> **Dataset entries**:
++++++
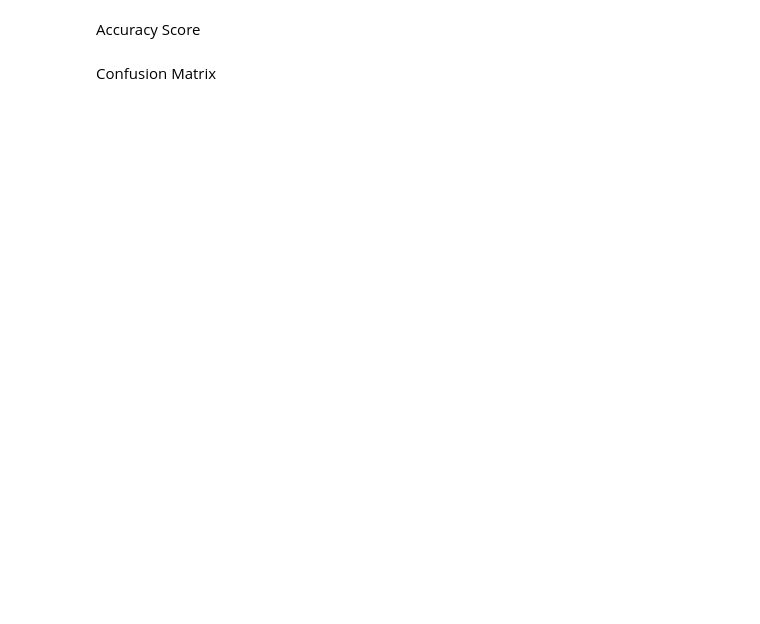
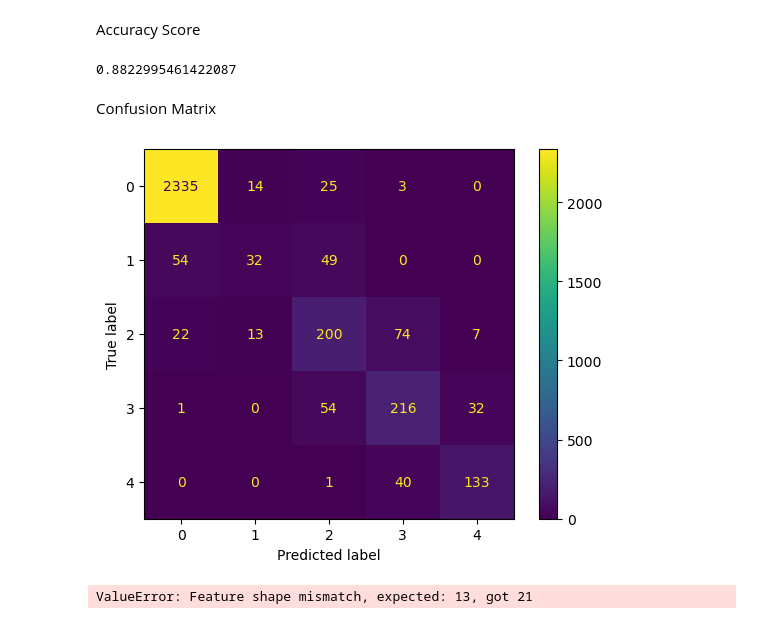
Before and after one commit to goncalobraga27/DAA, a Jupyter notebook: src/parte2/data_models/xgboost.ipynb, the cells around one changed output. Cells and saved outputs as stored; diff of their text form; code cells hidden in the pictures; blank space fills up the shorter version.

```diff
--- a/src/parte2/data_models/xgboost.ipynb
+++ b/src/parte2/data_models/xgboost.ipynb
@@ -25,7 +25,7 @@ y = df['injection']
 
 Now let's split the data into a training set and a testing set. We will train out model on the training set and then use the test set to evaluate the model.
 # %%
-#X_train, X_test, y_train, y_test = train_test_split(X, y, test_size=0.3, random_state=2023)
+X_train, X_test, y_train, y_test = train_test_split(X, y, test_size=0.3, random_state=2023)
 # %% [markdown]
 #### Training
 
@@ -33,13 +33,14 @@ Using GridSearchCV to find the best hyperparameters
 # %%
 param_grid = {
     'learning_rate': [0.01, 0.1, 0.2],
-    'n_estimators': [100, 200, 300, 400, 500],
-    'max_depth': [3, 5, 7],
-    'subsample': [0.8, 0.9, 1.0],
-    'gamma': [0, 0.1, 0.2],
+    'n_estimators': [100, 200, 300, 400],
+    'max_depth': [3, 4, 5],
+    'min_child_weight': [5, 6, 7],
+    'colsample_bytree': [0,7, 0.8, 0.9], # 0 ou 0,2 ou 0.7
+    'subsample': [0,7, 0.8, 0.9],
 }
 
 model = XGBClassifier(random_state=2023)
 
 grid_search = GridSearchCV(estimator=model, param_grid=param_grid, refit=True, verbose=1, cv=5, n_jobs=-1) # scoring='f1'
-grid_search.fit(X, y)
+grid_search.fit(X_train, y_train)
@@ -56,7 +85,7 @@ model = grid_search.best_estimator_
 # %% [markdown]
 Get the predictions using the trained model
 # %%
-#predictions = model.predict(X_test)
+predictions = model.predict(X_test)
 # %% [markdown]
 #### Model Evaluation
 # %% [markdown]
@@ -66,15 +107,21 @@ Classification report
 # %% [markdown]
 Accuracy Score
 # %%
-#accuracy_score(y_test, predictions)
+accuracy_score(y_test, predictions)
+# %% [output]
+0.8822995461422087
 # %% [markdown]
 Confusion Matrix
 # %%
-#ConfusionMatrixDisplay.from_predictions(y_test, predictions)
-#plt.show()
+ConfusionMatrixDisplay.from_predictions(y_test, predictions)
+plt.show()
+# %% [output]
+[figure, added]
 # %%
 df_test = pd.read_csv('../../../datasets/parte2/teste/dataset_prepared.csv')
 predictions_teste = model.predict(df_test)
+# %% [output]
+ValueError: Feature shape mismatch, expected: 13, got 21
 # %%
 df_predictions = pd.DataFrame({'Result': predictions_teste})
 df_predictions['RowId'] = range(1, len(predictions_teste) + 1)
```
Also changed, not shown: parts of 4 cells of this notebook, 2 other files.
++++++
> **Try it**: Your answer must be an exact copy of every entry, with no pictures in it.

> **Solved problem**:
Before and after one commit to goncalobraga27/DAA, a Jupyter notebook: src/parte2/data_models/xgboost.ipynb, the cells around one changed output. Cells and saved outputs as stored; diff of their text form; code cells hidden in the pictures; blank space fills up the shorter version.

```diff
--- a/src/parte2/data_models/xgboost.ipynb
+++ b/src/parte2/data_models/xgboost.ipynb
@@ -25,7 +25,7 @@ y = df['injection']
 
 Now let's split the data into a training set and a testing set. We will train out model on the training set and then use the test set to evaluate the model.
 # %%
-#X_train, X_test, y_train, y_test = train_test_split(X, y, test_size=0.3, random_state=2023)
+X_train, X_test, y_train, y_test = train_test_split(X, y, test_size=0.3, random_state=2023)
 # %% [markdown]
 #### Training
 
@@ -33,13 +33,14 @@ Using GridSearchCV to find the best hyperparameters
 # %%
 param_grid = {
     'learning_rate': [0.01, 0.1, 0.2],
-    'n_estimators': [100, 200, 300, 400, 500],
-    'max_depth': [3, 5, 7],
-    'subsample': [0.8, 0.9, 1.0],
-    'gamma': [0, 0.1, 0.2],
+    'n_estimators': [100, 200, 300, 400],
+    'max_depth': [3, 4, 5],
+    'min_child_weight': [5, 6, 7],
+    'colsample_bytree': [0,7, 0.8, 0.9], # 0 ou 0,2 ou 0.7
+    'subsample': [0,7, 0.8, 0.9],
 }
 
 model = XGBClassifier(random_state=2023)
 
 grid_search = GridSearchCV(estimator=model, param_grid=param_grid, refit=True, verbose=1, cv=5, n_jobs=-1) # scoring='f1'
-grid_search.fit(X, y)
+grid_search.fit(X_train, y_train)
@@ -56,7 +85,7 @@ model = grid_search.best_estimator_
 # %% [markdown]
 Get the predictions using the trained model
 # %%
-#predictions = model.predict(X_test)
+predictions = model.predict(X_test)
 # %% [markdown]
 #### Model Evaluation
 # %% [markdown]
@@ -66,15 +107,21 @@ Classification report
 # %% [markdown]
 Accuracy Score
 # %%
-#accuracy_score(y_test, predictions)
+accuracy_score(y_test, predictions)
+# %% [output]
+0.8822995461422087
 # %% [markdown]
 Confusion Matrix
 # %%
-#ConfusionMatrixDisplay.from_predictions(y_test, predictions)
-#plt.show()
+ConfusionMatrixDisplay.from_predictions(y_test, predictions)
+plt.show()
+# %% [output]
+[figure, added]
 # %%
 df_test = pd.read_csv('../../../datasets/parte2/teste/dataset_prepared.csv')
 predictions_teste = model.predict(df_test)
+# %% [output]
+ValueError: Feature shape mismatch, expected: 13, got 21
 # %%
 df_predictions = pd.DataFrame({'Result': predictions_teste})
 df_predictions['RowId'] = range(1, len(predictions_teste) + 1)
```
Also changed, not shown: parts of 4 cells of this notebook, 2 other files.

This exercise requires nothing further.